Morning in Zagreb, with a focus on the Harmica

This morning I shopped in Dolac market, walked through the Harmica to Trg bana Jelačića, and returned home.

Dolac Market is a market in the center of Zagreb, where vendors sit under bright red umbrellas showcasing vegetables, fruit, herbs, nuts, and honey. The outdoor market sits directly on top of the indoor market, and one can navigate between the two through sets of stairs. Today I shopped (as I always shop) in the outdoor market. It’s a Saturday, so it was especially bustling, bumping into Croatians and tourists in the too-narrow aisles.

After buying some tomatoes and garlic for dinner, I walked down the stairs of Dolac market and into the Harmica. The Harmica is a strange passageway that connects Dolac to the Trg bana Jelačića, which is the jumbly, difficult-to-pronounce name of the central square. Recently I have been rather drawn to the Harmica, because it contains the most interesting, eerie, spiral staircases. It feels like a disturbing relic of Communism, some decaying scrap of the non-charming past. An attempt at Modernism, but too cold to suffice, incompatible with the Western canon. It contains the strangest cylindrical lighting fixtures, which protrude perpendicularly from the ceiling. It seems there are never more than a handful of working lights in this space at a time.

Walking in from Dolac towards the Trg:

Looking back through the Harmica towards Dolac:

Aside from this overwhelming structure, there are also strange shops in the Harmica. One is Vladimir’s jewelry. You can see a small glimmer of this space in the lower photo, the warm illuminated windows below the stairs. The jewelry here is an assortment of flamboyant costume necklaces, rings, and earrings.

The parallel but oppositely-ascending (see top photo) spiral staircases in this space are always closed by large, white, metal gates. I doubt I will ever be able to see Harmica’s contents beyond the ground floor. I read somewhere that the upper levels contain apartments, but I have yet to see evidence of this. Often I stand in the center of the Harmica, in the space exactly between the spiral staircases, and look upward to see the stacked layers of curved, criss-crossing stairs. It all forms a concentric pattern, repetitive squares with rounded corners. A window in the ceiling of the Harmica allows me to see the full extent of this pattern, but it also proves too bright to gaze at for long.

I exit and reach the Trg bana Jelačića. Here, there is a massive statue of General/Count Josip Jelačić on horseback, triumphantly raising his sword. Looking backward, the internal harshness of the Harmica is disguised by a beautiful, pale yellow exterior. In the photo below you can see a sliver of the General, and you can see the frilly, lemony exterior of the Harmica. The tiny archway directly above the red-coated woman’s head is the entrance to the Harmica, the portal to Dolac.
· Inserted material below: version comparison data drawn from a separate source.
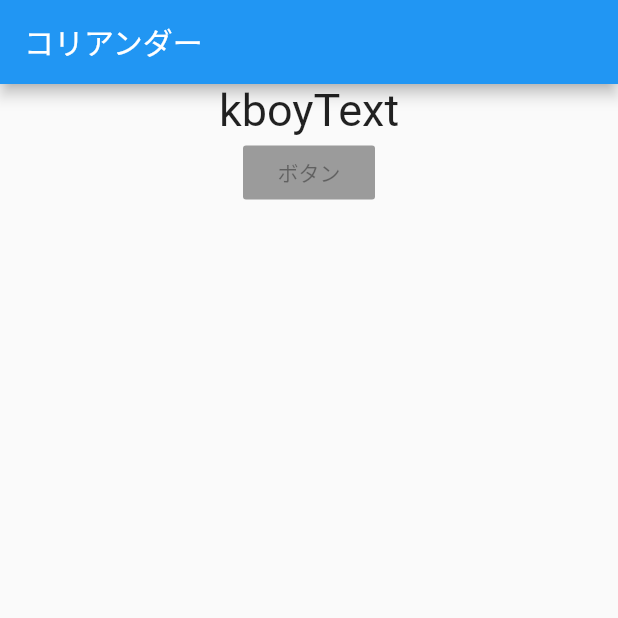
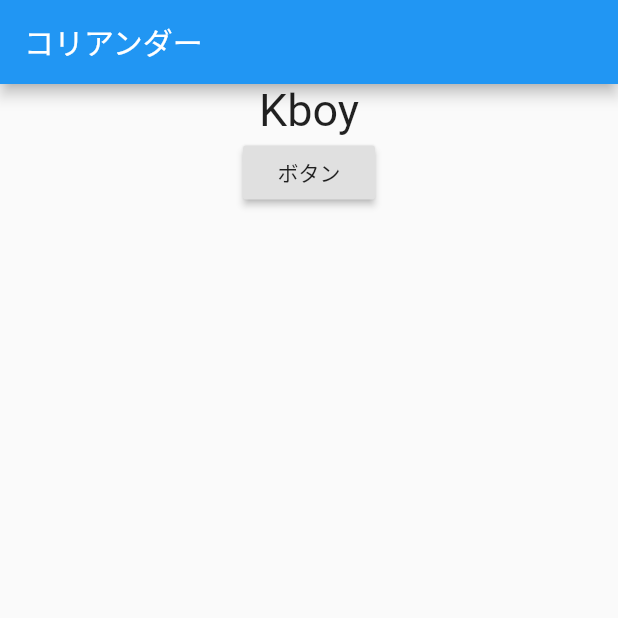
Before and after one commit to furugenict8/coriander, a Flutter app: the screen it shows after launch, on a phone screen of 412 x 824 dp, the top half of it. Run offline on Flutter 3.47's test engine with Material 2 defaults, Android fonts, the phone set to English and light mode, and no system bars.

Commit message:
model_provider_pattern

```diff
--- a/lib/main.dart
+++ b/lib/main.dart
@@ -1,4 +1,6 @@
+import 'package:corianderapp/main_model.dart';
 import 'package:flutter/material.dart';
+import 'package:provider/provider.dart';
 
 void main() => runApp(MyApp());
 
@@ -9,23 +11,34 @@ class MyApp extends StatelessWidget {
   @override
   Widget build(BuildContext context) {
     return MaterialApp(
-        home: Scaffold(
+        home: ChangeNotifierProvider<MainModel>(
+          create: (_) => MainModel(),
+          child: Scaffold(
             appBar: AppBar(
               title: Text('コリアンダー'),
             ),
-          body: Center(
+            body: Consumer<MainModel>(
+              builder: (context, model, child) {
+                return Center(
                   child: Column(
                     children: [
                       Text(
-                  'kboyText',
+                        model.kboyText,
                         style: TextStyle(
                           fontSize: 30,
                         ),
                       ),
                       RaisedButton(
                         child: Text('ボタン'),
+                        onPressed: (){//RaisedButtonを押した時に
+                          //こ子で何か
+                          model.changeKboyText();//Consumerの中のbuilderのmodel(今回はMainModelのこと)
+                        },
                       )
                     ],
+                  ),
+                );
+              }
             ),
           ),
         ),
--- a/lib/main_model.dart
+++ b/lib/main_model.dart
@@ -4,7 +4,7 @@ class MainModel extends ChangeNotifier{
   String kboyText = 'Kboy';
 
   void changeKboyText(){
-    kboyText = 'Kboyさんかっこいい';
+    kboyText = 'Kboyさんかっこいい!!!';
     notifyListeners();//変更したことを通知する
   }
 }
```
Also changed, not shown: pubspec.lock, 1 other file. Lines whose indentation alone changed are shown as unchanged.
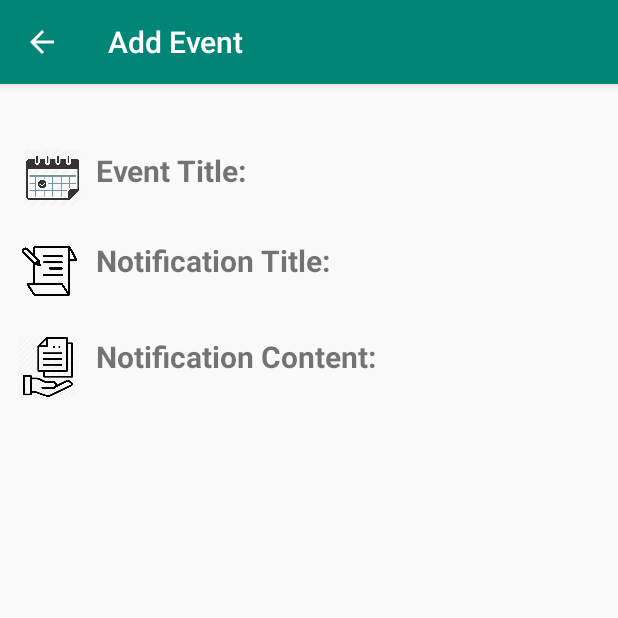
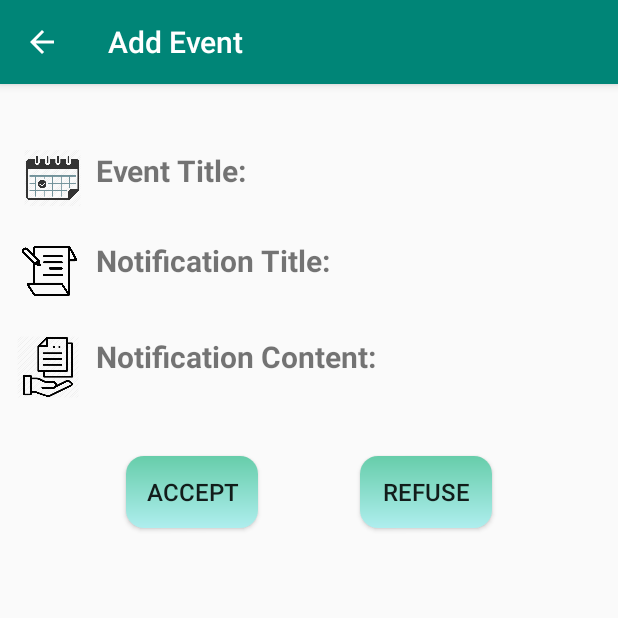
Before and after one commit to ChenyoisRita/Foodaholic, an Android app: the NotificationDetailActivity screen opened directly, with no data from a screen before it, on a phone screen of 412 x 824 dp, the top half of it. Run offline under Robolectric (Android 15) with nearby library versions, the light colour scheme and no system bars; 1 statement that could not run was skipped.

Commit message:
set up teh structure for the notification view

```diff
--- a/app/src/main/java/com/jhuoose/foodaholic/api/HerokuAPI.java
+++ b/app/src/main/java/com/jhuoose/foodaholic/api/HerokuAPI.java
@@ -37,8 +37,8 @@ public interface HerokuAPI {
     @DELETE("users/current/events/{eventId}")
     Call<ResponseBody> leaveEvent(@Path("eventId") int eventId);
 
-    //@GET("users/current/notifications")
-    //Call<List<NotificationProfile>> getNotificationList();
+    @GET("users/current/notifications")
+    Call<List<Notification>> getNotificationList();
 
     @GET("users/current/friends")
     Call<List<UserProfile>> getFriendList();
--- a/app/src/main/java/com/jhuoose/foodaholic/ui/notifications/NotificationDetailActivity.java
+++ b/app/src/main/java/com/jhuoose/foodaholic/ui/notifications/NotificationDetailActivity.java
@@ -1,21 +1,36 @@
 package com.jhuoose.foodaholic.ui.notifications;
 
+import android.app.AlertDialog;
+import android.content.DialogInterface;
 import android.os.Bundle;
 import android.content.Intent;
+import android.view.View;
+import android.widget.Button;
 import android.widget.TextView;
+import android.widget.Toast;
 
 import androidx.annotation.Nullable;
 import androidx.appcompat.app.AppCompatActivity;
 import com.jhuoose.foodaholic.R;
+import com.jhuoose.foodaholic.api.HerokuAPI;
+import com.jhuoose.foodaholic.api.HerokuService;
 import com.jhuoose.foodaholic.model.Notification;
 
 import com.jhuoose.foodaholic.model.Notification;
+import com.jhuoose.foodaholic.ui.events.JoinEventActivity;
 
 import androidx.appcompat.app.AppCompatActivity;
 
+import okhttp3.ResponseBody;
+import retrofit2.Call;
+import retrofit2.Callback;
+import retrofit2.Response;
+
 public class NotificationDetailActivity extends AppCompatActivity {
-    String eventTitle, notificationTitle, notificationContent;
+    private HerokuAPI heroku;
+    String eventTitle, notificationTitle, notificationContent, entryCode;
     TextView eventTitle_display, notificationTitle_display, notificationContent_display;
+    Button acceptInvitationBtn, declineInvitationBtn;
     Notification notification;
 
 //    @override
@@ -28,6 +43,10 @@ public class NotificationDetailActivity extends AppCompatActivity {
     protected void onCreate(@Nullable Bundle savedInstanceState) {
         super.onCreate(savedInstanceState);
         setContentView(R.layout.activity_notification_detail);
+
+        heroku = HerokuService.getAPI();
+        acceptInvitationBtn = findViewById(R.id.acceptInvitationButton);
+        declineInvitationBtn = findViewById(R.id.declineInvitationButton);
 
         eventTitle_display = this.findViewById(R.id.eventTitle_display_tv);
         notificationTitle_display = this.findViewById(R.id.notificationTitle_display_tv);
@@ -42,5 +61,54 @@ public class NotificationDetailActivity extends AppCompatActivity {
         notificationTitle_display.setText(notificationTitle);
         notificationContent_display.setText(notificationContent);
 
+        acceptInvitationBtn..setOnClickListener(new View.OnClickListener() {
+            @Override
+            public void onClick(View view) {
+                if (getValidEntryCode()) {
+                    Call<ResponseBody> call_joinEvent = heroku.joinEvent(entryCode);
+                    call_joinEvent.enqueue(new Callback<ResponseBody>() {
+                        @Override
+                        public void onResponse(Call<ResponseBody> call, Response<ResponseBody> response) {
+                            if (!response.isSuccessful()) {
+                                Toast.makeText(getApplicationContext(), "Event Not Found:"+response.errorBody(), Toast.LENGTH_SHORT).show();
+                            } else {
+                                AlertDialog alertDialog = new AlertDialog.Builder(JoinEventActivity.this).create();
+                                alertDialog.setTitle("Result");
+                                alertDialog.setMessage("Join Event Successfully");
+                                alertDialog.setButton(AlertDialog.BUTTON_NEUTRAL, "OK", new DialogInterface.OnClickListener(){
+                                    @Override
+                                    public void onClick(DialogInterface dialogInterface, int i) {
+                                        dialogInterface.dismiss();
+                                        finish();
+                                    }
+                                });
+                                alertDialog.show();
+                            }
+                        }
+
+                        @Override
+                        public void onFailure(Call<ResponseBody> call, Throwable t) {
+                            Toast.makeText(getApplicationContext(), "Connection Error", Toast.LENGTH_SHORT).show();
+                        }
+                    });
+                }
+            }
+        });
+
+    }
+
+    public boolean getValidEntryCode(){
+        //String code = eventID_et.getText().toString().trim();
+        //String preInvitationCode = "Invitation code is ";
+        String splitContent = notificationContent.split();
+        String code = splitContent[splitContent.length() - 1];
+        //String code = notificationContent.indexOf(preInvitationCode) + preInvitationCode.length()
+        if (code!=null && !code.equals("") && !code.equals(" ") && code.length()>0) {
+            entryCode = code;
+        } else {
+            Toast.makeText(getApplicationContext(), "Invalid Input", Toast.LENGTH_SHORT).show();
+            return false;
+        }
+        return true;
     }
 }
--- a/app/src/main/res/layout/activity_notification_detail.xml
+++ b/app/src/main/res/layout/activity_notification_detail.xml
@@ -101,5 +101,31 @@
         app:layout_constraintTop_toTopOf="@+id/imageView"
         tools:layout_editor_absoluteX="0dp" />
 
+    <Button
+        android:id="@+id/acceptInvitationButton"
+        android:layout_width="wrap_content"
+        android:layout_height="wrap_content"
+
+        android:layout_marginStart="84dp"
+        android:layout_marginTop="248dp"
+        android:background="@drawable/gradient"
+        android:text="Accept"
+        android:textSize="16dp"
+        app:layout_constraintStart_toStartOf="parent"
+        app:layout_constraintTop_toTopOf="parent" />
+
+    <Button
+        android:id="@+id/declineInvitationButton"
+        android:layout_width="wrap_content"
+        android:layout_height="wrap_content"
+
+        android:layout_marginStart="240dp"
+        android:layout_marginTop="248dp"
+        android:background="@drawable/gradient"
+        android:text="Refuse"
+        android:textSize="16dp"
+        app:layout_constraintStart_toStartOf="parent"
+        app:layout_constraintTop_toTopOf="parent" />
+
 
 </androidx.constraintlayout.widget.ConstraintLayout>
```
Also changed, not shown: app/src/main/java/com/jhuoose/foodaholic/ui/notifications/NotificationsFragment.java (+35 -0 lines), app/src/main/java/com/jhuoose/foodaholic/viewmodel/Notification.java (+17 -0 lines).
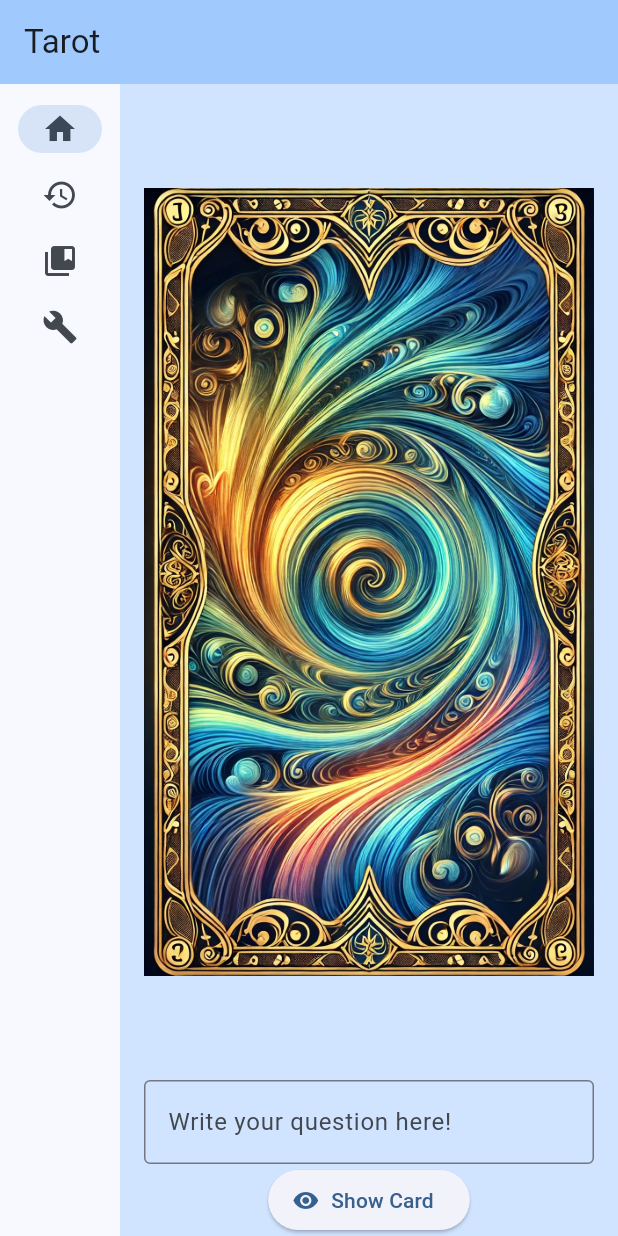
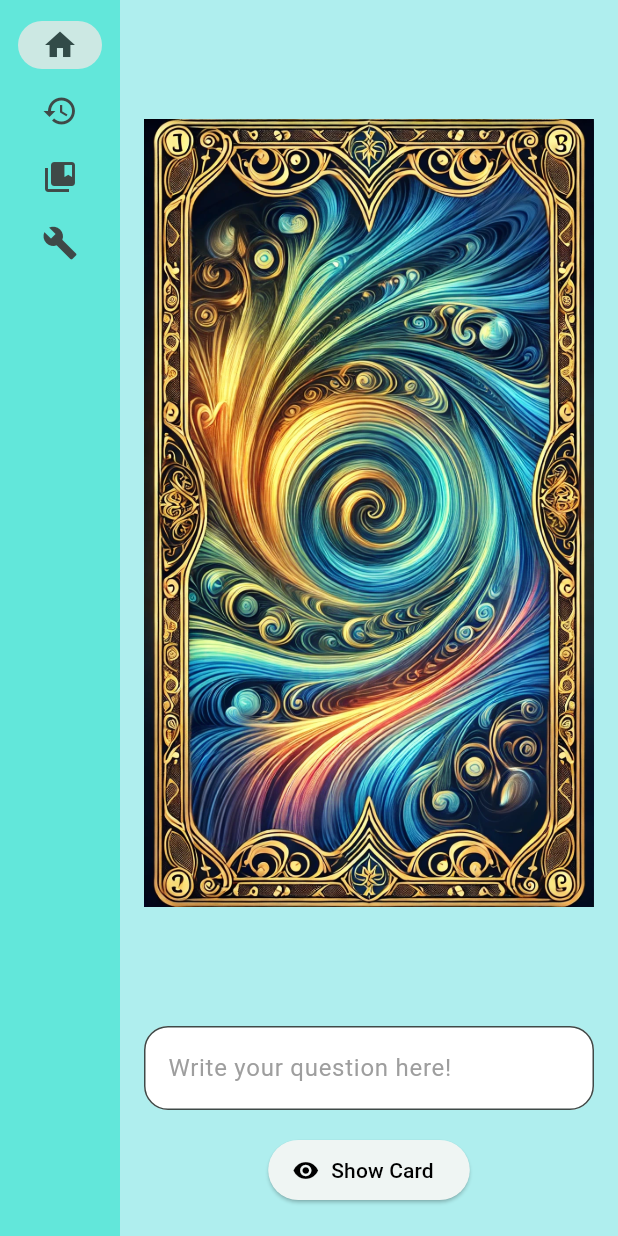
Before and after one commit to TiborMaron/Tarot, a Flutter app: the screen it shows after launch, on a phone screen of 412 x 824 dp. Run offline on Flutter 3.47's test engine with Material 3 defaults, Android fonts, the phone set to English and light mode, and no system bars.

Commit message:
Added unified ColorSheme redesigned TextField and ElevatedButton

```diff
--- a/lib/main.dart
+++ b/lib/main.dart
@@ -14,7 +14,17 @@ class MyApp extends StatelessWidget {
     return MaterialApp(
       title: 'Tarot',
       theme: ThemeData(
-        colorScheme: ColorScheme.fromSeed(seedColor: Colors.blue),
+        colorScheme: ColorScheme.fromSeed(
+          seedColor: const Color.fromRGBO(64, 224, 208, 1),
+          brightness: Brightness.light,
+          primary: const Color.fromARGB(255, 98, 231, 218),
+          surface: const Color.fromRGBO(175, 238, 238, 1),
+          error: Colors.red,
+          onPrimary: Colors.black,
+          onSecondary: Colors.white,
+          onSurface: Colors.black,
+          onError: Colors.white,
+        ),
         useMaterial3: true,
       ),
       home: const HomePage(title: 'Tarot'),
@@ -47,15 +57,16 @@ class _HomePageState extends State<HomePage> {
     return LayoutBuilder(
       builder: (context, constraints) {
         return Scaffold(
-          appBar: AppBar(
-            backgroundColor: Theme.of(context).colorScheme.inversePrimary,
-            title: Text(widget.title),
-          ),
+          // appBar: AppBar(
+          //   backgroundColor: Theme.of(context).colorScheme.inversePrimary,
+          //   title: Text(widget.title),
+          // ),
           body: Row(
             children: [
               SafeArea(
                 child: NavigationRail(
-                  extended: constraints.maxWidth >= 600,
+                  backgroundColor: Theme.of(context).colorScheme.primary,
+                  extended: constraints.maxWidth >= 800,
                   destinations: const [
                     NavigationRailDestination(
                       icon: Icon(Icons.home),
--- a/lib/pages/draw_card_page.dart
+++ b/lib/pages/draw_card_page.dart
@@ -35,7 +35,7 @@ class DrawCardState extends State<DrawCard> with SingleTickerProviderStateMixin
   @override
   Widget build(BuildContext context) {
     return Scaffold(
-      backgroundColor: const Color.fromARGB(0, 0, 0, 150),
+      backgroundColor: Theme.of(context).colorScheme.surface,
       body: Stack(
         children: [
           Center(
@@ -72,22 +72,31 @@ class DrawCardState extends State<DrawCard> with SingleTickerProviderStateMixin
                     ),
                   ),
                 ),
-
                 Padding(
                   padding: const EdgeInsets.symmetric(horizontal: 16),
                   child: TextField(
-                    decoration: const InputDecoration(
-                      border: OutlineInputBorder(),
+                    decoration: InputDecoration(
+                      filled: true,
+                      fillColor: Colors.white,
+                      hintStyle: TextStyle(color: Colors.grey),
+                      border: OutlineInputBorder(
+                        borderSide: BorderSide(color: Colors.black),
+                        borderRadius: BorderRadius.circular(16.0)
+                      ),
                       hintText: 'Write your question here!',
                     ),
                     textAlignVertical: TextAlignVertical.top,
                   ),
                 ),
+                SizedBox(height: 16),
                 ElevatedButton.icon(
                   onPressed: _toggleImage,
-                  icon: const Icon(Icons.visibility),
-                  label: const Text('Show Card'),
+                  icon: const Icon(Icons.visibility, color: Colors.black),
+                  label: const Text(
+                    'Show Card',
+                    style: TextStyle(color: Colors.black),),
                 ),
+                SizedBox(height: 20),
               ],
             ),
           ),
```
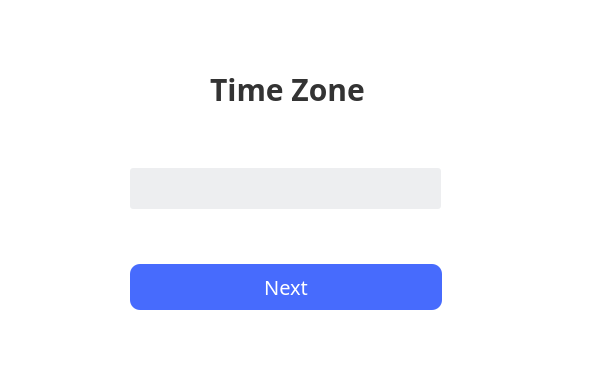
xiaoxiaodx/NVRPRO, file timezonesetting.ui: the form before one commit.
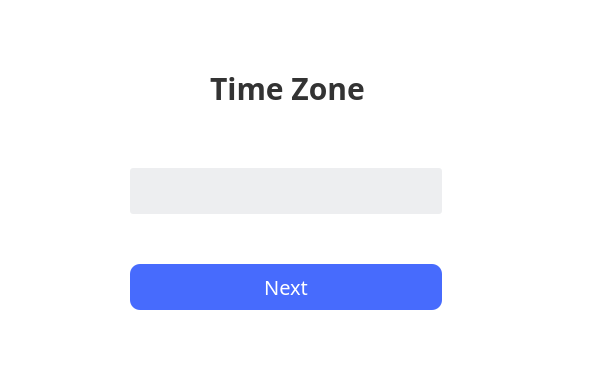
The form after the commit. Icons and pictures are not drawn.

Diff of the .ui file:
```diff
--- a/timezonesetting.ui
+++ b/timezonesetting.ui
@@ -47,8 +47,8 @@
     <rect>
      <x>130</x>
      <y>168</y>
-     <width>311</width>
-     <height>41</height>
+     <width>312</width>
+     <height>46</height>
     </rect>
    </property>
    <property name="styleSheet">
@@ -158,7 +158,7 @@
      <x>210</x>
      <y>70</y>
      <width>160</width>
-     <height>38</height>
+     <height>36</height>
     </rect>
    </property>
    <property name="sizePolicy">
```
Left out of the diff: 6 changed lines with no effect on the pictures.
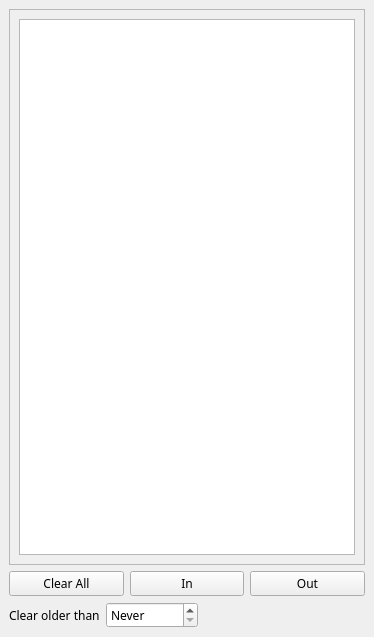
Before: the Qt Designer form not1mm/data/bandmap.ui in mbridak/not1mm, drawn with Qt 5.
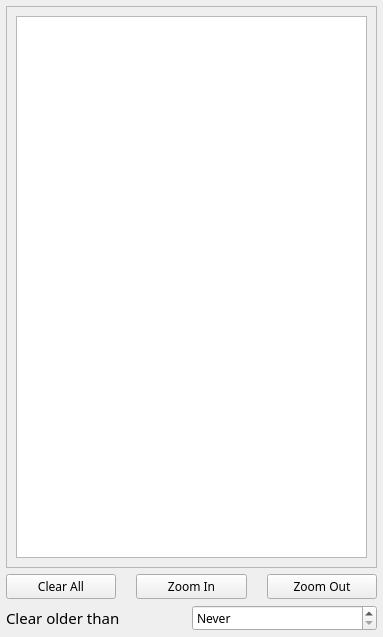
After: the same form once the commit is applied.

Commit message: fixed spacing and margins

```diff
--- a/not1mm/data/bandmap.ui
+++ b/not1mm/data/bandmap.ui
@@ -6,7 +6,7 @@
    <rect>
     <x>0</x>
     <y>0</y>
-    <width>374</width>
+    <width>383</width>
     <height>637</height>
    </rect>
   </property>
@@ -20,6 +20,21 @@
   </property>
   <widget class="QWidget" name="centralwidget">
    <layout class="QVBoxLayout" name="verticalLayout_2">
+    <property name="spacing">
+     <number>6</number>
+    </property>
+    <property name="leftMargin">
+     <number>6</number>
+    </property>
+    <property name="topMargin">
+     <number>6</number>
+    </property>
+    <property name="rightMargin">
+     <number>6</number>
+    </property>
+    <property name="bottomMargin">
+     <number>6</number>
+    </property>
     <item>
      <widget class="QScrollArea" name="scrollArea">
       <property name="font">
@@ -36,7 +51,7 @@
         <rect>
          <x>0</x>
          <y>0</y>
-         <width>358</width>
+         <width>367</width>
          <height>527</height>
         </rect>
        </property>
@@ -63,6 +78,15 @@
     </item>
     <item>
      <layout class="QHBoxLayout" name="horizontalLayout">
+      <property name="spacing">
+       <number>20</number>
+      </property>
+      <property name="leftMargin">
+       <number>0</number>
+      </property>
+      <property name="rightMargin">
+       <number>0</number>
+      </property>
       <item>
        <widget class="QPushButton" name="clearButton">
         <property name="text">
@@ -73,14 +97,14 @@
       <item>
        <widget class="QPushButton" name="zoominButton">
         <property name="text">
-         <string>In</string>
+         <string>Zoom In</string>
         </property>
        </widget>
       </item>
       <item>
        <widget class="QPushButton" name="zoomoutButton">
         <property name="text">
-         <string>Out</string>
+         <string>Zoom Out</string>
         </property>
        </widget>
       </item>
@@ -88,10 +112,28 @@
     </item>
     <item>
      <layout class="QHBoxLayout" name="horizontalLayout_2">
+      <property name="spacing">
+       <number>0</number>
+      </property>
+      <property name="leftMargin">
+       <number>0</number>
+      </property>
+      <property name="rightMargin">
+       <number>0</number>
+      </property>
       <item>
        <widget class="QLabel" name="clear_spot_olderLabel">
+        <property name="font">
+         <font>
+          <family>JetBrains Mono</family>
+          <pointsize>11</pointsize>
+         </font>
+        </property>
         <property name="text">
-         <string>Clear older than</string>
+         <string>Clear older than </string>
+        </property>
+        <property name="margin">
+         <number>0</number>
         </property>
        </widget>
       </item>
@@ -108,19 +150,6 @@
         </property>
        </widget>
       </item>
-      <item>
-       <spacer name="horizontalSpacer">
-        <property name="orientation">
-         <enum>Qt::Horizontal</enum>
-        </property>
-        <property name="sizeHint" stdset="0">
-         <size>
-          <width>40</width>
-          <height>20</height>
-         </size>
-        </property>
-       </spacer>
-      </item>
      </layout>
     </item>
    </layout>
```
Left out of the diff: 12 changed lines with no effect on the pictures.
There is something about the Harmica that seems to summarize the entirety of Zagreb. The internal macabre relic of Communism, the beautiful, traditional, European exterior… Zagreb is full of awkward visual clashes such as this, the mesh between charm and grimness.